* Task brief:
Isolate every line in the data with the string "Proxy" and copy it.

* Dataset content:

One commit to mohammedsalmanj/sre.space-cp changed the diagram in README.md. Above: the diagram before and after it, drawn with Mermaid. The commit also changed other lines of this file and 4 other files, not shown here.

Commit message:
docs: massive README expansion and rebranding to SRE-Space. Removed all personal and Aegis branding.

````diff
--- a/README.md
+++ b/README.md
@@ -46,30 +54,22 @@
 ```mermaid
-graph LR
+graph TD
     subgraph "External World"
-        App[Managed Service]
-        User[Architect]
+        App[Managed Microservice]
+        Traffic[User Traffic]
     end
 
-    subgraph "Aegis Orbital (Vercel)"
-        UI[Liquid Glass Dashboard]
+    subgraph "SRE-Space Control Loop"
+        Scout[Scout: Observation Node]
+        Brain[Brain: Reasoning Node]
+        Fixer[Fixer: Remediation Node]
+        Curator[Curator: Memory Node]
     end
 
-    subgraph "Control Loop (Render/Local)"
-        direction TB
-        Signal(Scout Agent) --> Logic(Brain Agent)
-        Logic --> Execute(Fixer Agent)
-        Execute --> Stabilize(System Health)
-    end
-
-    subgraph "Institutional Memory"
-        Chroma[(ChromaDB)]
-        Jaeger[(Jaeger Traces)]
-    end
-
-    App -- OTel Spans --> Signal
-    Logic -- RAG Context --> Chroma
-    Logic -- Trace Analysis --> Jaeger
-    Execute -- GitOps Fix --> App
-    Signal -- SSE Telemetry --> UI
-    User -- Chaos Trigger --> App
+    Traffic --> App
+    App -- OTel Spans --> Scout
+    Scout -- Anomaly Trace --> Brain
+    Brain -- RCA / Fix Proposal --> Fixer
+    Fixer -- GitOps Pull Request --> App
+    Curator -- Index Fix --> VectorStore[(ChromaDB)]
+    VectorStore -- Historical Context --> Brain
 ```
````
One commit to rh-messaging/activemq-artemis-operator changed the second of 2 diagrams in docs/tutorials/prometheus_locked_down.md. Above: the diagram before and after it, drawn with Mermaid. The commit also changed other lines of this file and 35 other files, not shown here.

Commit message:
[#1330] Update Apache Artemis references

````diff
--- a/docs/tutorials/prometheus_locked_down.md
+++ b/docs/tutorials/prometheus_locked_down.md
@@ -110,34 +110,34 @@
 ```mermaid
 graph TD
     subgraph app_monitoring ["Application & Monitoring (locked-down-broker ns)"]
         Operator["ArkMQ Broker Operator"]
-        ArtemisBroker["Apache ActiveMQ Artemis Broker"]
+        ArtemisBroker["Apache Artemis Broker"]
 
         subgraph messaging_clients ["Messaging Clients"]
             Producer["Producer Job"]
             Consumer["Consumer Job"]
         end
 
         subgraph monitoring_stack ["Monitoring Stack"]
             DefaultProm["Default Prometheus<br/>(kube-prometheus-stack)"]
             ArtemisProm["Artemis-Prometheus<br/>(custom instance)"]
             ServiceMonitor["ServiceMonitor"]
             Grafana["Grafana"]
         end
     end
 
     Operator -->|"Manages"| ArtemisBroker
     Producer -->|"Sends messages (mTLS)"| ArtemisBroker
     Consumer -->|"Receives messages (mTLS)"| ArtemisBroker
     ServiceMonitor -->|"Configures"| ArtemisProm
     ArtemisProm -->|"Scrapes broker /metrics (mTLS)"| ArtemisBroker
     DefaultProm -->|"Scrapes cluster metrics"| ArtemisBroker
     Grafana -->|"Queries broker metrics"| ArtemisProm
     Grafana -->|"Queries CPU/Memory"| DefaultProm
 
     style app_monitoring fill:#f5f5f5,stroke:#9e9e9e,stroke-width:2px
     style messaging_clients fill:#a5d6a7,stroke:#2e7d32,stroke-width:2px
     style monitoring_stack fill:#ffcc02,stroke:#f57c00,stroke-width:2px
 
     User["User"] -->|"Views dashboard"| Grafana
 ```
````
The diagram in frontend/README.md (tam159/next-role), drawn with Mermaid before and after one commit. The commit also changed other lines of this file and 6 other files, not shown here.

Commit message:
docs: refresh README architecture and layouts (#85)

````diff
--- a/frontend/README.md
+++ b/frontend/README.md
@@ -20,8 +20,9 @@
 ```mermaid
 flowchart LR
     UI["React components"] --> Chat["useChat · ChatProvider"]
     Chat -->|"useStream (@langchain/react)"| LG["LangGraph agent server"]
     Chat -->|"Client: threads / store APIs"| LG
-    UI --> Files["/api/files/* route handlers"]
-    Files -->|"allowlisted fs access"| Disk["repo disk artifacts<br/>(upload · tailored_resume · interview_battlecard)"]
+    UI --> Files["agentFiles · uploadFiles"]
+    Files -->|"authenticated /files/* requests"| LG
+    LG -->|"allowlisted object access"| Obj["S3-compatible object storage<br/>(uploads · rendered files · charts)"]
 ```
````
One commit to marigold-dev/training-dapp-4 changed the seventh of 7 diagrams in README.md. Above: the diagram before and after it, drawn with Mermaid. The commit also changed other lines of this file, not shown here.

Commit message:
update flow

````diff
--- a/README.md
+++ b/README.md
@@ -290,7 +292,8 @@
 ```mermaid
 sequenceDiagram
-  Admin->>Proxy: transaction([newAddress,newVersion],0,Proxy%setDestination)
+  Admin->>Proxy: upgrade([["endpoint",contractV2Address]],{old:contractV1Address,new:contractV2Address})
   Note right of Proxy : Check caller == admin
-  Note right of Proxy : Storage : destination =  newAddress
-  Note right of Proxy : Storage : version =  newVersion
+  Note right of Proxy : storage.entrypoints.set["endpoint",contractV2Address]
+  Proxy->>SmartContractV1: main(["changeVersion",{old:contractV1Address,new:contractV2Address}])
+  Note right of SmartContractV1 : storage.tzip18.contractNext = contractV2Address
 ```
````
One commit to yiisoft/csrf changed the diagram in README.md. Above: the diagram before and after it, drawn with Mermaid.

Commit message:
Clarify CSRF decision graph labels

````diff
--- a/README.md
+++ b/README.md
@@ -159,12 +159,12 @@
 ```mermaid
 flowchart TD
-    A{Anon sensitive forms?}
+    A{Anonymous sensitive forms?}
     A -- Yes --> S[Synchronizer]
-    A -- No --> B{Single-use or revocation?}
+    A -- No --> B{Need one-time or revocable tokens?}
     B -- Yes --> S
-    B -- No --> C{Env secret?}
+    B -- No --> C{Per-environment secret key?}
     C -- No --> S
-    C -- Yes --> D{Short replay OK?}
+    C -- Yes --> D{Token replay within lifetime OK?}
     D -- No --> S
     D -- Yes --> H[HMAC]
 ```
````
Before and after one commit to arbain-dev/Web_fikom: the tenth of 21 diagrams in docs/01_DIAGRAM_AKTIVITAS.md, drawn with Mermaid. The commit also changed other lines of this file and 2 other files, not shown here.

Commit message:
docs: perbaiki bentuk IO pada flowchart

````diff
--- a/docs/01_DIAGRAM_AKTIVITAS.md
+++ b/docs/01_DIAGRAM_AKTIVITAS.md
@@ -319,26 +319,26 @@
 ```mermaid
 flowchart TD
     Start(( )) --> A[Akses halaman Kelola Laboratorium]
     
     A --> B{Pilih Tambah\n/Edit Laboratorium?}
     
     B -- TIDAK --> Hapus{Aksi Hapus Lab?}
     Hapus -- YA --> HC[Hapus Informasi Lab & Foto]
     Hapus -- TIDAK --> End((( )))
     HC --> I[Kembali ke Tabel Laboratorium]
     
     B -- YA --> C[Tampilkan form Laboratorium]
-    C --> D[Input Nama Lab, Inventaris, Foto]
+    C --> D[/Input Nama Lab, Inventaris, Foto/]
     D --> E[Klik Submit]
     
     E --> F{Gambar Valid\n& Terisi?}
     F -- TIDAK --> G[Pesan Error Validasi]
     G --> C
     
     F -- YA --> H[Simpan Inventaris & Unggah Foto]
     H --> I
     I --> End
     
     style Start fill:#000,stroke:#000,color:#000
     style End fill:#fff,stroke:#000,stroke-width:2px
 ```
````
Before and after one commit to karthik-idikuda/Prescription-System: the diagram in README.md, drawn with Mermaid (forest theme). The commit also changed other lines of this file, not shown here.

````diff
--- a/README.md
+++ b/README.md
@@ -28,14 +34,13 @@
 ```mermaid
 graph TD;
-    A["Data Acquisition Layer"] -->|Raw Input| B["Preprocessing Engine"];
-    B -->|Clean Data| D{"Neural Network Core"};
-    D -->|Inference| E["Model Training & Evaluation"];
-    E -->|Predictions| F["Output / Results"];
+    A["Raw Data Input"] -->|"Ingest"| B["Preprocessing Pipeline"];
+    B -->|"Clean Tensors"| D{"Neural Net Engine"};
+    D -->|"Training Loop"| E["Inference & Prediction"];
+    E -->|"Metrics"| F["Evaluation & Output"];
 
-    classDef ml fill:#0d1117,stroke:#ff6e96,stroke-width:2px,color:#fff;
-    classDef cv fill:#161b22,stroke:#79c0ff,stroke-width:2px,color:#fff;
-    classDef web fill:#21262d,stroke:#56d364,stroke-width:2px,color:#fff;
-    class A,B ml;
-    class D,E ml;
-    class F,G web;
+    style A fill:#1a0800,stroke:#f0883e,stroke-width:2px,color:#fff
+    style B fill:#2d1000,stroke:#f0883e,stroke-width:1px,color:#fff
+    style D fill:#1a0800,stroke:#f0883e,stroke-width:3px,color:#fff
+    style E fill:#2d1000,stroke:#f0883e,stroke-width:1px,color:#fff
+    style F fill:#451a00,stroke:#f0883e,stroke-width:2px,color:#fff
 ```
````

* Answer section:
-  Admin->>Proxy: transaction([newAddress,newVersion],0,Proxy%setDestination)
+  Admin->>Proxy: upgrade([["endpoint",contractV2Address]],{old:contractV1Address,new:contractV2Address})
   Note right of Proxy : Check caller == admin
-  Note right of Proxy : Storage : destination =  newAddress
-  Note right of Proxy : Storage : version =  newVersion
+  Note right of Proxy : storage.entrypoints.set["endpoint",contractV2Address]
+  Proxy->>SmartContractV1: main(["changeVersion",{old:contractV1Address,new:contractV2Address}])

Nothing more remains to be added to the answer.